Endogenous protein C has a protective role during Gram-negative pneumosepsis (melioidosis)
Article first published online: 7 FEB 2013
© 2012 International Society on Thrombosis and Haemostasis
Journal of Thrombosis and Haemostasis
Volume 11, Issue 2, pages 282–292, February 2013
How to Cite
Endogenous protein C has a protective role during Gram-negative pneumosepsis (melioidosis). J Thromb Haemost 2013; 11: 282–92., , , , , , , .
- Issue published online: 7 FEB 2013
- Article first published online: 7 FEB 2013
- Accepted manuscript online: 8 DEC 2012 04:03AM EST
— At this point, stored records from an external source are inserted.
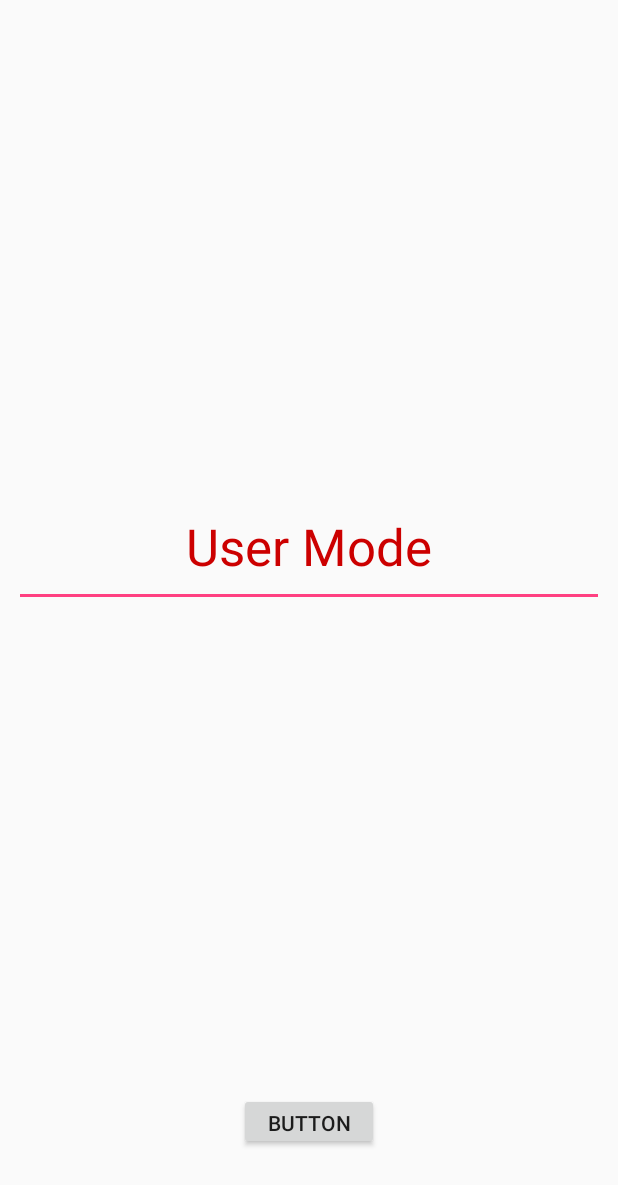
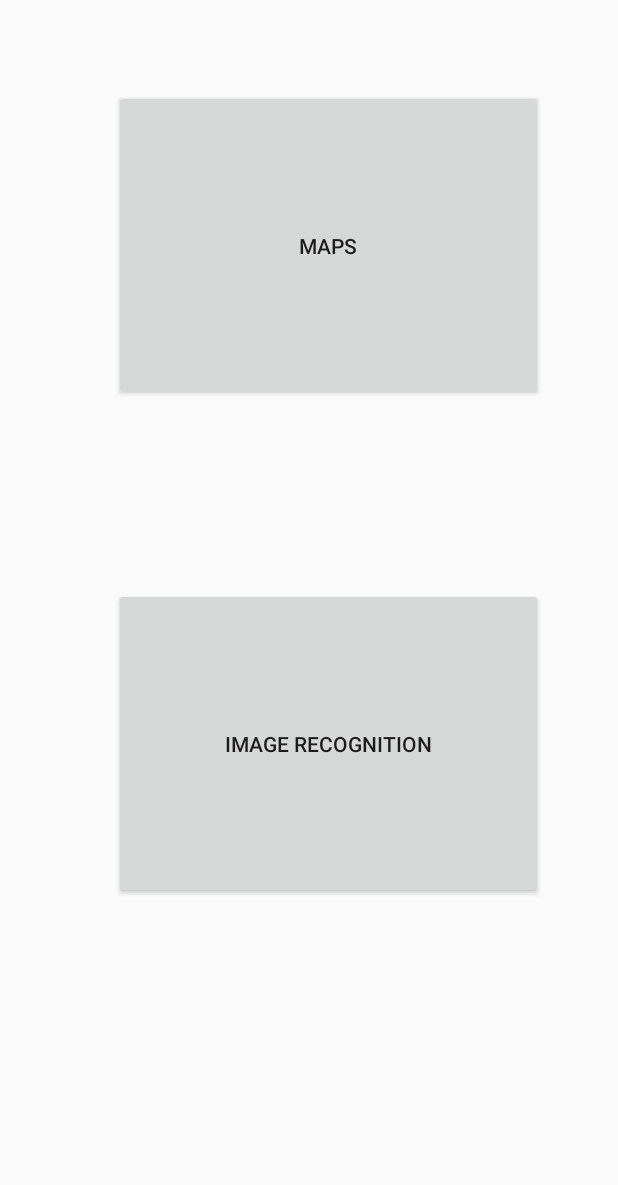
Before and after one commit to Jneverson/SeniorDesignResearch, an Android app: the layout activity_main.xml on its own in the app's theme, with its tools: preview values and no code run, on a phone screen of 412 x 824 dp. Shown: the top 1185 px of the screen. Run offline under Robolectric (Android 15) with nearby library versions, the phone set to English and light mode, and no system bars.

Commit message:
"activity_main.xml" updated to only be a ui for reaching the image recognition or maps features within the app
Signed-off-by: Jneverson <jdneverson97@gmail.com>

```diff
--- a/Product/app/src/main/java/com/nyit/seniordesignproject/conciousgps/ImageRecognition.java
+++ b/Product/app/src/main/java/com/nyit/seniordesignproject/conciousgps/ImageRecognition.java
@@ -51,7 +51,6 @@ import com.google.api.services.vision.v1.model.Feature;
 import com.google.api.services.vision.v1.model.Image;
 
 import java.io.ByteArrayOutputStream;
-import java.io.Console;
 import java.io.File;
 import java.io.IOException;
 import java.lang.ref.WeakReference;
@@ -113,7 +112,7 @@ public class ImageRecognition extends AppCompatActivity {
         mImageDetails = findViewById(R.id.image_details);
         mMainImage = findViewById(R.id.main_image);
 
-        findViewById(R.id.button2).setOnClickListener(b -> {
+        findViewById(R.id.mainButton).setOnClickListener(b -> {
             buttonCounter++;
             if (buttonCounter >= 5) {
                 buttonCounter = 0;
--- a/Product/app/src/main/java/com/nyit/seniordesignproject/conciousgps/MapsActivity.java
+++ b/Product/app/src/main/java/com/nyit/seniordesignproject/conciousgps/MapsActivity.java
@@ -2,8 +2,8 @@ package com.nyit.seniordesignproject.conciousgps;
 
 import android.content.Intent;
 import android.net.Uri;
+import android.os.Bundle;
 import android.support.v4.app.FragmentActivity;
-import android.os.Bundle;
 
 import com.google.android.gms.maps.CameraUpdateFactory;
 import com.google.android.gms.maps.GoogleMap;
@@ -24,6 +24,7 @@ public class MapsActivity extends FragmentActivity implements OnMapReadyCallback
         SupportMapFragment mapFragment = (SupportMapFragment) getSupportFragmentManager()
                 .findFragmentById(R.id.map);
         mapFragment.getMapAsync(this);
+
     }
 
 
--- a/Product/app/src/main/res/layout/activity_main.xml
+++ b/Product/app/src/main/res/layout/activity_main.xml
@@ -7,39 +7,31 @@
     tools:context=".MainActivity">
 
     <Button
-        android:id="@+id/button"
-        android:layout_width="93dp"
-        android:layout_height="38dp"
-        android:layout_marginStart="146dp"
-        android:layout_marginTop="8dp"
-        android:layout_marginEnd="8dp"
-        android:layout_marginBottom="29dp"
-        android:text="Button"
+        android:id="@+id/imageRecButton"
+        android:layout_width="286dp"
+        android:layout_height="207dp"
+        android:layout_marginStart="50dp"
+        android:layout_marginTop="113dp"
+        android:layout_marginEnd="50dp"
+        android:layout_marginBottom="8dp"
+        android:text="IMAGE RECOGNITION"
         app:layout_constraintBottom_toBottomOf="parent"
         app:layout_constraintEnd_toEndOf="parent"
-        app:layout_constraintHorizontal_bias="0.079"
+        app:layout_constraintHorizontal_bias="1.0"
         app:layout_constraintStart_toStartOf="parent"
-        app:layout_constraintTop_toTopOf="parent"
-        app:layout_constraintVertical_bias="0.963" />
+        app:layout_constraintTop_toBottomOf="@+id/mapsButton"
+        app:layout_constraintVertical_bias="0.051" />
 
-    <EditText
-        android:id="@+id/editText2"
-        android:layout_width="wrap_content"
-        android:layout_height="80dp"
-        android:layout_marginStart="8dp"
-        android:layout_marginTop="8dp"
-        android:layout_marginEnd="8dp"
-        android:layout_marginBottom="8dp"
-        android:accessibilityHeading="false"
-        android:ems="10"
-        android:inputType="textPersonName"
-        android:text="User Mode"
-        android:textAlignment="center"
-        android:textAllCaps="true"
-        android:textAppearance="@style/TextAppearance.AppCompat.Display1"
-        android:textColor="@android:color/holo_red_dark"
-        app:layout_constraintBottom_toTopOf="@+id/button"
+    <Button
+        android:id="@+id/mapsButton"
+        android:layout_width="286dp"
+        android:layout_height="207dp"
+        android:layout_marginStart="50dp"
+        android:layout_marginTop="60dp"
+        android:layout_marginEnd="50dp"
+        android:text="MAPS"
         app:layout_constraintEnd_toEndOf="parent"
+        app:layout_constraintHorizontal_bias="1.0"
         app:layout_constraintStart_toStartOf="parent"
         app:layout_constraintTop_toTopOf="parent" />
 
```
Also changed, not shown: Product/app/src/main/AndroidManifest.xml (+14 -11 lines), Product/app/src/main/java/com/nyit/seniordesignproject/conciousgps/MainActivity.java (+28 -11 lines), Product/app/src/main/res/layout/image_recognition_main.xml (+6 -6 lines).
- Manuscript Accepted: 21 NOV 2012
- Manuscript Received: 4 JUL 2012
- ZonMW. Grant Number: 92003504
- Stichting BeGeTu
- Netherlands Organisation for Scientific Research. Grant Number: 91610008
- activated protein C;
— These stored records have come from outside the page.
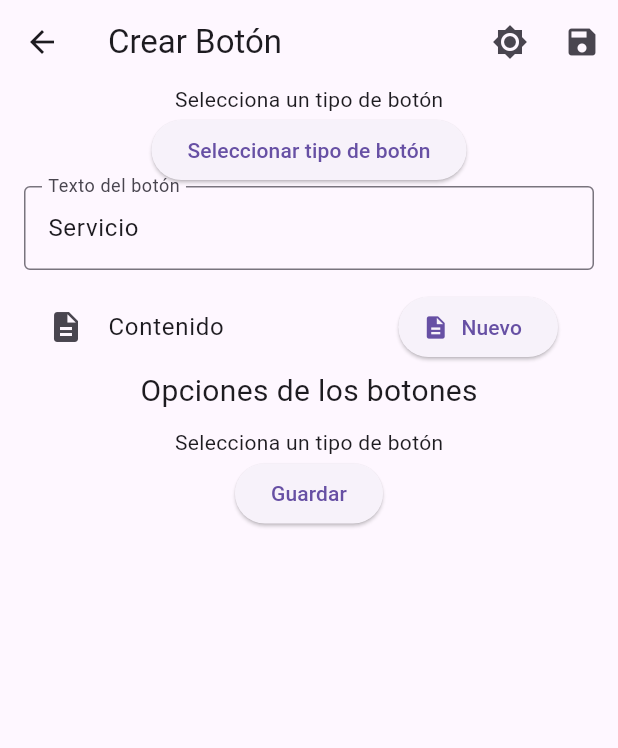
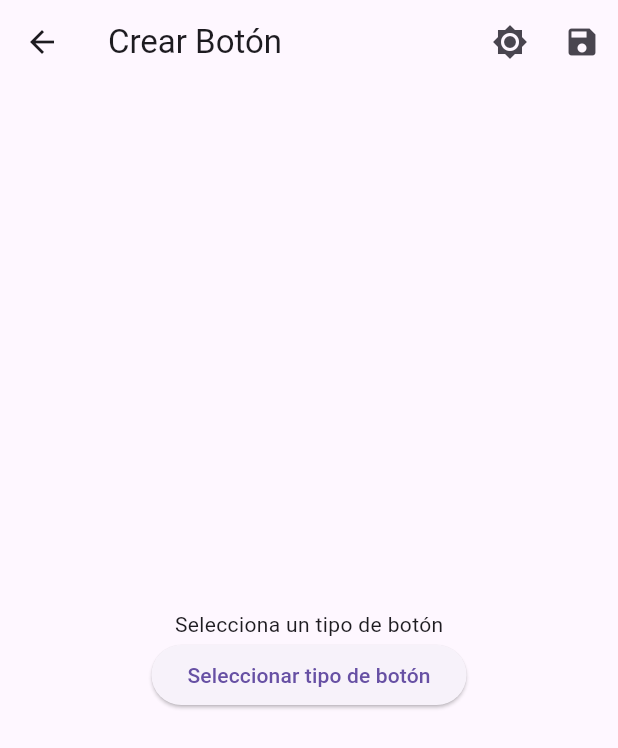
Before and after one commit to MagnoDaza/botones_medicos_ultimate_version, a Flutter app: the screen it shows after launch, after a tap on "Nuevo", on a phone screen of 412 x 824 dp. Shown: the top 748 px of the screen. Run offline on Flutter 3.47's test engine with Material 3 defaults, Android fonts, the phone set to English and light mode, and no system bars; our stand-ins replace chips_choice, custom_refresh_indicator, flutter_colorpicker, fluttertoast, sqflite; missing offline and left inert: expansion_tile_group, flutter_quill, selectable_box; accounts and stored records are empty.

Commit message:
aunque todo funciona,

```diff
--- a/lib/Screen/home_page.dart
+++ b/lib/Screen/home_page.dart
@@ -1,3 +1,4 @@
+import 'package:botones_medicos_ultimate_version/Screen/order_buttons.dart';
 import 'package:flutter/material.dart';
 import 'package:provider/provider.dart';
 import 'page_screen.dart';
@@ -51,6 +52,19 @@ class HomePage extends StatelessWidget {
                   );
                 },
               ),
+            ),
+            ListTile(title: const Text("Organizar boton"),
+            trailing: ElevatedButton.icon(label: const Text('Organizar'),
+            icon: const Icon(Icons.sort),
+            onPressed: () {
+                Navigator.push(
+                    context,
+                    MaterialPageRoute(builder: (context) => const OrderButtons()),
+                  );
+
+            },
+
+            )
             ),
             const SizedBox(height: 20),
             const Align(
--- a/lib/Screen/page_screen.dart
+++ b/lib/Screen/page_screen.dart
@@ -41,10 +41,8 @@ class ButtonPageState extends State<ButtonPage> {
       selectedButtonType = widget.buttonData!.type;
       WidgetsBinding.instance.addPostFrameCallback((_) {
         final buttonModel = Provider.of<ButtonModel>(context, listen: false);
-        final textStyleNotifier =
-            Provider.of<TextStyleNotifier>(context, listen: false);
-        int index = buttonModel.savedButtons
-            .indexWhere((button) => button.id == widget.buttonData!.id);
+        final textStyleNotifier = Provider.of<TextStyleNotifier>(context, listen: false);
+        int index = buttonModel.savedButtons.indexWhere((button) => button.id == widget.buttonData!.id);
         if (index != -1) {
           buttonModel.selectSavedButton(index);
           final selectedButton = buttonModel.savedButtons[index];
@@ -82,38 +80,15 @@ class ButtonPageState extends State<ButtonPage> {
             .fromButtonData(buttonModel.temporaryButton!)
             .setText(newValues['text'] ?? buttonModel.temporaryButton!.text)
             .setBold(newValues['isBold'] ?? buttonModel.temporaryButton!.isBold)
-            .setItalic(
-                newValues['isItalic'] ?? buttonModel.temporaryButton!.isItalic)
-            .setUnderline(newValues['isUnderline'] ??
-                buttonModel.temporaryButton!.isUnderline)
-            .setBorder(
-                newValues['isBorder'] ?? buttonModel.temporaryButton!.isBorder)
-            .setDocument(
-                newValues['document'] ?? buttonModel.temporaryButton!.document)
+            .setItalic(newValues['isItalic'] ?? buttonModel.temporaryButton!.isItalic)
+            .setUnderline(newValues['isUnderline'] ?? buttonModel.temporaryButton!.isUnderline)
+            .setBorder(newValues['isBorder'] ?? buttonModel.temporaryButton!.isBorder)
+            .setDocument(newValues['document'] ?? buttonModel.temporaryButton!.document)
             .build();
         buttonModel.updateButton(updatedButton);
       }
     });
   }
-
-  // void saveButton() {
-  //   final buttonModel = Provider.of<ButtonModel>(context, listen: false);
-  //   if (buttonModel.temporaryButton != null) {
-  //     buttonModel.saveButton();
-  //     setState(() {
-  //       message = 'Se ha ${isEditing ? 'editado' : 'creado'} un nuevo botón con el texto ${_buttonTextController.text}';
-  //       if (!isEditing) {
-  //         _buttonTextController.text = '';
-  //         selectedButtonType = null;
-  //       }
-  //     });
-  //     Navigator.of(context).pop(); // Regresar a la página anterior después de guardar
-  //   } else {
-  //     setState(() {
-  //       message = 'No hay botones disponibles para guardar.';
-  //     });
-  //   }
-  // }
 
   void saveButton() {
     final buttonModel = Provider.of<ButtonModel>(context, listen: false);
@@ -124,15 +99,13 @@ class ButtonPageState extends State<ButtonPage> {
         buttonModel.saveNewButton();
       }
       setState(() {
-        message =
-            'Se ha ${isEditing ? 'editado' : 'creado'} un nuevo botón con el texto ${_buttonTextController.text}';
+        message = 'Se ha ${isEditing ? 'editado' : 'creado'} un nuevo botón con el texto ${_buttonTextController.text}';
         if (!isEditing) {
           _buttonTextController.text = '';
           selectedButtonType = null;
         }
       });
-      Navigator.of(context)
-          .pop(); // Regresar a la página anterior después de guardar
+      Navigator.of(context).pop(); // Regresar a la página anterior después de guardar
     } else {
       setState(() {
         message = 'No hay botones disponibles para guardar.';
@@ -146,8 +119,7 @@ class ButtonPageState extends State<ButtonPage> {
       MaterialPageRoute(
         builder: (context) => GridPage(
           buttonModel: Provider.of<ButtonModel>(context, listen: false),
-          selectedButtonType:
-              selectedButtonType, // Pasar el tipo de botón seleccionado
+          selectedButtonType: selectedButtonType, // Pasar el tipo de botón seleccionado
         ),
       ),
     );
@@ -156,8 +128,7 @@ class ButtonPageState extends State<ButtonPage> {
         final buttonModel = Provider.of<ButtonModel>(context, listen: false);
         selectedButtonType = buttonModel.factoryButtons[selectedIndex].type;
         buttonModel.selectButton(selectedIndex);
-        _buttonTextController.text =
-            buttonModel.factoryButtons[selectedIndex].text;
+        _buttonTextController.text = buttonModel.factoryButtons[selectedIndex].text;
       });
     }
   }
@@ -192,9 +163,20 @@ class ButtonPageState extends State<ButtonPage> {
       body: SafeArea(
         child: Padding(
           padding: const EdgeInsets.symmetric(horizontal: 16),
-          child: Column(
+          child: Center(
+            child: selectedButtonType == null
+                ? Column(
+                    mainAxisAlignment: MainAxisAlignment.center,
+                    children: [
+                      const Text('Selecciona un tipo de botón'),
+                      ElevatedButton(
+                        onPressed: _selectButtonType,
+                        child: const Text('Seleccionar tipo de botón'),
+                      ),
+                    ],
+                  )
+                : Column(
                     children: <Widget>[
-              if (selectedButtonType != null)
                       SizedBox(
                         height: 160,
                         child: PreviewButton(
@@ -203,16 +185,6 @@ class ButtonPageState extends State<ButtonPage> {
                           buttonData: selectedButton,
                           quillController: _controller,
                         ),
-                )
-              else
-                Column(
-                  children: [
-                    const Text('Selecciona un tipo de botón'),
-                    ElevatedButton(
-                      onPressed: _selectButtonType,
-                      child: const Text('Seleccionar tipo de botón'),
-                    ),
-                  ],
                       ),
                       TextFormField(
                         focusNode: _focusNode,
@@ -236,8 +208,7 @@ class ButtonPageState extends State<ButtonPage> {
                           trailing: ElevatedButton(
                             onPressed: _selectButtonType,
                             child: Text(
-                      selectedButton?.type.toString().split('.').last ??
-                          'Seleccionar tipo de botón',
+                              selectedButton?.type.toString().split('.').last ?? 'Seleccionar tipo de botón',
                             ),
                           ),
                         ),
@@ -248,8 +219,7 @@ class ButtonPageState extends State<ButtonPage> {
                           onPressed: () async {
                             final result = await Navigator.of(context).push(
                               MaterialPageRoute(
-                        builder: (context) =>
-                            QuillPage(controller: _controller),
+                                builder: (context) => QuillPage(controller: _controller),
                               ),
                             );
                             if (result != null) {
@@ -258,8 +228,7 @@ class ButtonPageState extends State<ButtonPage> {
                                   document: Document.fromJson(result),
                                   selection: const TextSelection.collapsed(offset: 0),
                                 );
-                        updateButtonAttributes(
-                            {'document': _controller.document});
+                                updateButtonAttributes({'document': _controller.document});
                               });
                             }
                           },
@@ -277,8 +246,7 @@ class ButtonPageState extends State<ButtonPage> {
                               ),
                               const SizedBox(height: 10),
                               ButtonOptions(
-                        textStyleNotifier:
-                            Provider.of<TextStyleNotifier>(context),
+                                textStyleNotifier: Provider.of<TextStyleNotifier>(context),
                                 buttonTextController: _buttonTextController,
                                 selectedButtonType: selectedButtonType,
                               ),
@@ -287,8 +255,7 @@ class ButtonPageState extends State<ButtonPage> {
                                 onPressed: () {
                                   if (_buttonTextController.text.isEmpty) {
                                     setState(() {
-                              message =
-                                  'Por favor, proporciona un texto para el botón.';
+                                      message = 'Por favor, proporciona un texto para el botón.';
                                     });
                                   } else {
                                     saveButton();
@@ -304,6 +271,7 @@ class ButtonPageState extends State<ButtonPage> {
                   ),
           ),
         ),
+      ),
     );
   }
 }
```
Also changed, not shown: lib/Screen/order_buttons.dart (added, +47 -0 lines), lib/controller/button_model.dart (+9 -0 lines). Lines whose indentation alone changed are shown as unchanged.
- lung inflammation;
Activated protein C (APC) exerts anticoagulant effects via inactivation of factors Va and VIIIa and cytoprotective effects via protease activated receptor (PAR)1. Inhibition of endogenous APC in endotoxemia and sepsis results in exacerbation of coagulation and inflammation, with consequent enhanced lethality.
We here sought to dissect the distinct roles of the anticoagulant and cytoprotective functions of endogenous APC in severe Gram-negative pneumonia-derived sepsis (melioidosis).
We infected wild-type (WT) mice with Burkholderia pseudomallei, a common sepsis pathogen in southeast Asia, and treated them with antibodies inhibiting both the anticoagulant and cytoprotective functions of APC (MPC1609) or the anticoagulant functions of APC (MAPC1591) only. Additionally, we administered SEW2871 (stimulating the S1P1-pathway downstream from PAR1) to control and MPC1609-treated mice.
MPC1609, but not MAPC1591, significantly worsened survival, increased coagulation activation, facilitated bacterial growth and dissemination and enhanced the inflammatory response. The effects of MPC1609 could not be reversed by SEW2871, suggesting that S1P1 does not play a major role in this model.
These results suggest that the mere inhibition of the anticoagulant function of APC does not interfere with its protective role during Gram-negative pneumosepsis, suggesting a more prominent role for cytoprotective effects of APC .